# TASK DESCRIPTION:
Write out every line from the listing below where the string "envProvisioning" is found.

"""

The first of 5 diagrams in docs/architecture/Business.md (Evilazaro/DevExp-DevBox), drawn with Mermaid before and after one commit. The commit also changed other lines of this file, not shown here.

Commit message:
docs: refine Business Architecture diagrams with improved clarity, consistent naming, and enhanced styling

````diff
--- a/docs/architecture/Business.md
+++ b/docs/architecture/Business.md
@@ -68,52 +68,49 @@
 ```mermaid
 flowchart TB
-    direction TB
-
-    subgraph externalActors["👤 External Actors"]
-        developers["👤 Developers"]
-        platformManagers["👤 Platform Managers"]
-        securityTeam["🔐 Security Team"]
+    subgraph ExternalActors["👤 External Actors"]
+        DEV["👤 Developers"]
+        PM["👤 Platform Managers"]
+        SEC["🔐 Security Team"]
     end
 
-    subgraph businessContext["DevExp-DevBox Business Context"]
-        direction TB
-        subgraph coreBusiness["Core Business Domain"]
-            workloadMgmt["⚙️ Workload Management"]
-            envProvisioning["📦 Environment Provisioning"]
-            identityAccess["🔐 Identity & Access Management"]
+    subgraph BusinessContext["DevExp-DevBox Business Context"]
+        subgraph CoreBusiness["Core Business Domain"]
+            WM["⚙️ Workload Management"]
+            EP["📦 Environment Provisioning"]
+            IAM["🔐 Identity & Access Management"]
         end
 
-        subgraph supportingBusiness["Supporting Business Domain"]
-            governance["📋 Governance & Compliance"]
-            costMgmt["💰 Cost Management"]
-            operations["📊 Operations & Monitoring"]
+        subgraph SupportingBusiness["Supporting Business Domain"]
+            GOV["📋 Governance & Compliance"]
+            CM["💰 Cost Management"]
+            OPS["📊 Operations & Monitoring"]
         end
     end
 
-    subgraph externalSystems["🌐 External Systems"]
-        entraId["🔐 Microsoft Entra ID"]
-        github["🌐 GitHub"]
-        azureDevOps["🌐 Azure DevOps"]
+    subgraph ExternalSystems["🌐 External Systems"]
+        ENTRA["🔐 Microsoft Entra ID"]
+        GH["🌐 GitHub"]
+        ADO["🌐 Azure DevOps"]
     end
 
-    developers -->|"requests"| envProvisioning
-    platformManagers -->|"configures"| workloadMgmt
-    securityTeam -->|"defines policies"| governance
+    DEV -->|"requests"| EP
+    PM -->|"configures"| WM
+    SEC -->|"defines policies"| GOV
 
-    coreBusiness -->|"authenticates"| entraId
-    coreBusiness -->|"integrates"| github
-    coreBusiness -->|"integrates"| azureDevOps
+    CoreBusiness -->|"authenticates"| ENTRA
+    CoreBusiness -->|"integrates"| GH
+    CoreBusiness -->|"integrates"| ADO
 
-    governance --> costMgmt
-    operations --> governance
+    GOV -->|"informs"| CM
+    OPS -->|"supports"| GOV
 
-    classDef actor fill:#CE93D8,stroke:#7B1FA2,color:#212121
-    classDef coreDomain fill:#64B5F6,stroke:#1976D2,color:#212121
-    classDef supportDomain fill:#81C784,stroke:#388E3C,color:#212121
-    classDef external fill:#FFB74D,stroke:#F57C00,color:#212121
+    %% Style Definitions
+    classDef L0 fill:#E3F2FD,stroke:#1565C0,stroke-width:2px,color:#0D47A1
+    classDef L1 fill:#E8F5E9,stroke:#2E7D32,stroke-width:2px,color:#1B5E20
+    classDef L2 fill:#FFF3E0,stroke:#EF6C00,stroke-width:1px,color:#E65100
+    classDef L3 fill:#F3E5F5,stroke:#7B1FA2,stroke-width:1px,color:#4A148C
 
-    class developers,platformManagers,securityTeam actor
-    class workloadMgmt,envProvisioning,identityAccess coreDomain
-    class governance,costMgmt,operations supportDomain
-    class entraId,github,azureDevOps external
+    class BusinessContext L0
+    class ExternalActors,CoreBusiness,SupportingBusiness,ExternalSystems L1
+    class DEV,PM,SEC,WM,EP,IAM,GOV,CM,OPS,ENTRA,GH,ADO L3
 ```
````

"""

# EXERCISE RESULT:
-            envProvisioning["📦 Environment Provisioning"]
-    developers -->|"requests"| envProvisioning
-    class workloadMgmt,envProvisioning,identityAccess coreDomain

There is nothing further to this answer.